Problem description - Each image should be skipped while the records are restated word for word.

----- Provided records -----

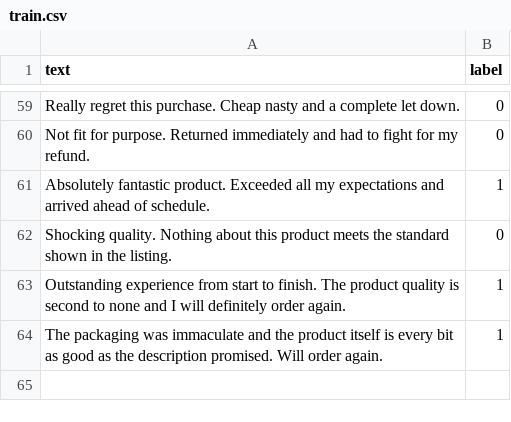
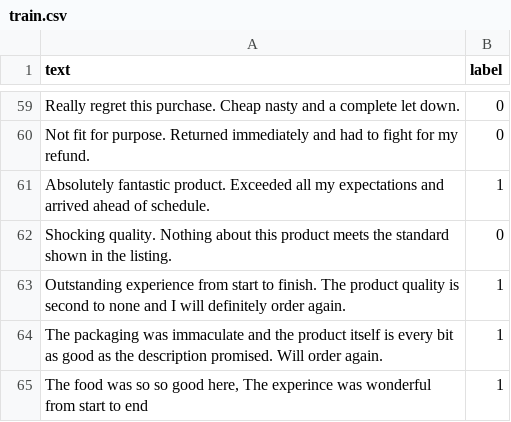
Before and after one commit to MoSahil147/case9-model-serving-lite, a CSV file: data/train.csv, drawn as a sheet; only a part is shown, gaps mark what is left out.

Commit message:
general testing

```diff
--- a/data/train.csv
+++ b/data/train.csv
@@ -64 +64,2 @@ text,label
 "The packaging was immaculate and the product itself is every bit as good as the description promised. Will order again.",1
+"The food was so so good here, The experince was wonderful from start to end",1
```
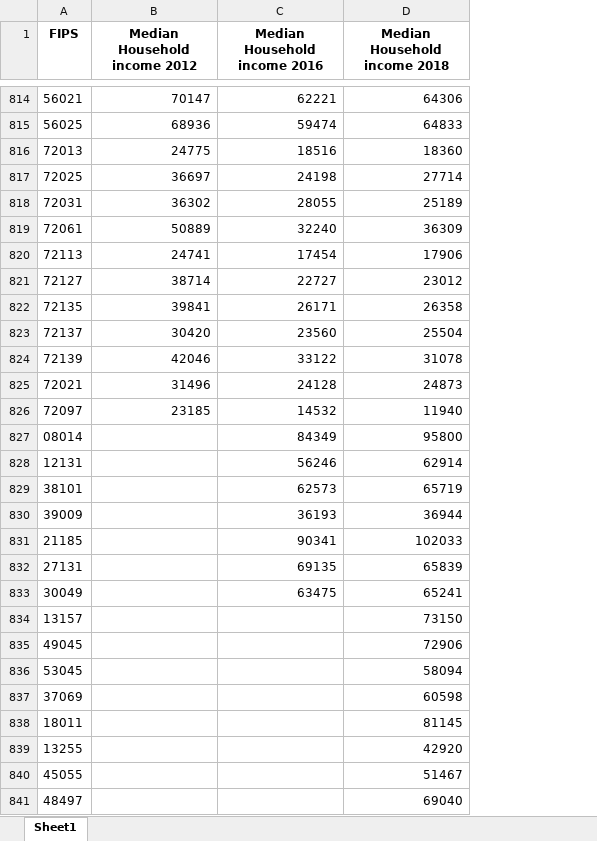
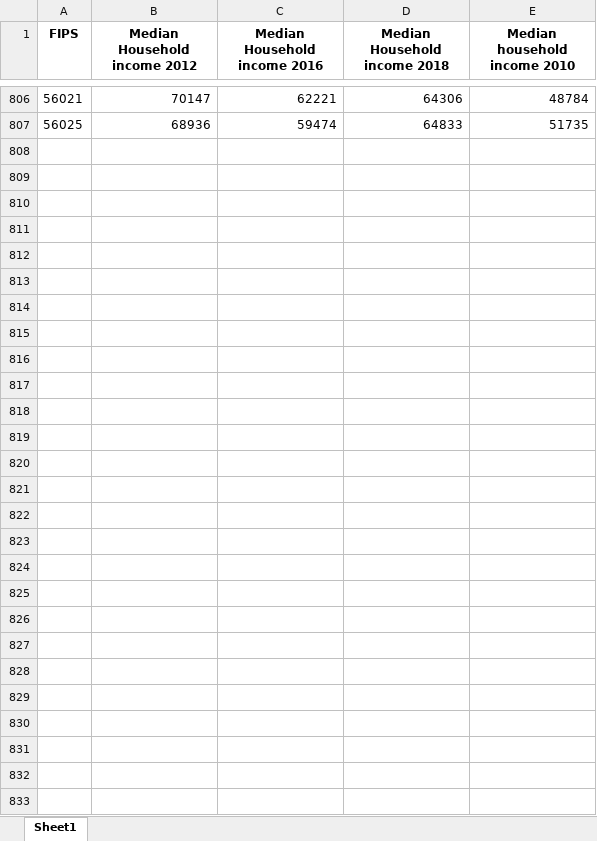
Before and after one commit to wilmorecn/Election2020-Rice, an Excel workbook: dataFiles/processedData/election_year_income_processed.xlsx, sheet Sheet1, drawn as a sheet; only a part is shown, gaps mark what is left out; values as stored, in another font and other column widths than the file's, no borders; removed rows and columns are numbered as before the commit, all else as after; the diff covers the shown part only; the diff names each change by its address in the sheet, - before the commit and + after, or states it on an @@ line.

Commit message:
2010 income added

```diff
--- a/dataFiles/processedData/election_year_income_processed.xlsx (sheet Sheet1)
+++ b/dataFiles/processedData/election_year_income_processed.xlsx (sheet Sheet1)
+column E (Median household income 2010), rows 806-807: 48784 | 51735
-row 816: 72013 | 24775 | 18516 | 18360
-row 817: 72025 | 36697 | 24198 | 27714
-row 818: 72031 | 36302 | 28055 | 25189
-row 819: 72061 | 50889 | 32240 | 36309
-row 820: 72113 | 24741 | 17454 | 17906
-row 821: 72127 | 38714 | 22727 | 23012
-row 822: 72135 | 39841 | 26171 | 26358
-row 823: 72137 | 30420 | 23560 | 25504
-row 824: 72139 | 42046 | 33122 | 31078
-row 825: 72021 | 31496 | 24128 | 24873
-row 826: 72097 | 23185 | 14532 | 11940
-row 827: 08014 |  | 84349 | 95800
-row 828: 12131 |  | 56246 | 62914
-row 829: 38101 |  | 62573 | 65719
-row 830: 39009 |  | 36193 | 36944
-row 831: 21185 |  | 90341 | 102033
-row 832: 27131 |  | 69135 | 65839
-row 833: 30049 |  | 63475 | 65241
-row 834: 13157 |  |  | 73150
-row 835: 49045 |  |  | 72906
-row 836: 53045 |  |  | 58094
-row 837: 37069 |  |  | 60598
-row 838: 18011 |  |  | 81145
-row 839: 13255 |  |  | 42920
-row 840: 45055 |  |  | 51467
-row 841: 48497 |  |  | 69040
```
Also changed, not shown: 8 removed rows elsewhere in this sheet, 4 other files.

-----

Result of this exercise -
Before and after one commit to MoSahil147/case9-model-serving-lite, a CSV file: data/train.csv, drawn as a sheet; only a part is shown, gaps mark what is left out.

Commit message:
general testing

```diff
--- a/data/train.csv
+++ b/data/train.csv
@@ -64 +64,2 @@ text,label
 "The packaging was immaculate and the product itself is every bit as good as the description promised. Will order again.",1
+"The food was so so good here, The experince was wonderful from start to end",1
```
Before and after one commit to wilmorecn/Election2020-Rice, an Excel workbook: dataFiles/processedData/election_year_income_processed.xlsx, sheet Sheet1, drawn as a sheet; only a part is shown, gaps mark what is left out; values as stored, in another font and other column widths than the file's, no borders; removed rows and columns are numbered as before the commit, all else as after; the diff covers the shown part only; the diff names each change by its address in the sheet, - before the commit and + after, or states it on an @@ line.

Commit message:
2010 income added

```diff
--- a/dataFiles/processedData/election_year_income_processed.xlsx (sheet Sheet1)
+++ b/dataFiles/processedData/election_year_income_processed.xlsx (sheet Sheet1)
+column E (Median household income 2010), rows 806-807: 48784 | 51735
-row 816: 72013 | 24775 | 18516 | 18360
-row 817: 72025 | 36697 | 24198 | 27714
-row 818: 72031 | 36302 | 28055 | 25189
-row 819: 72061 | 50889 | 32240 | 36309
-row 820: 72113 | 24741 | 17454 | 17906
-row 821: 72127 | 38714 | 22727 | 23012
-row 822: 72135 | 39841 | 26171 | 26358
-row 823: 72137 | 30420 | 23560 | 25504
-row 824: 72139 | 42046 | 33122 | 31078
-row 825: 72021 | 31496 | 24128 | 24873
-row 826: 72097 | 23185 | 14532 | 11940
-row 827: 08014 |  | 84349 | 95800
-row 828: 12131 |  | 56246 | 62914
-row 829: 38101 |  | 62573 | 65719
-row 830: 39009 |  | 36193 | 36944
-row 831: 21185 |  | 90341 | 102033
-row 832: 27131 |  | 69135 | 65839
-row 833: 30049 |  | 63475 | 65241
-row 834: 13157 |  |  | 73150
-row 835: 49045 |  |  | 72906
-row 836: 53045 |  |  | 58094
-row 837: 37069 |  |  | 60598
-row 838: 18011 |  |  | 81145
-row 839: 13255 |  |  | 42920
-row 840: 45055 |  |  | 51467
-row 841: 48497 |  |  | 69040
```
Also changed, not shown: 8 removed rows elsewhere in this sheet, 4 other files.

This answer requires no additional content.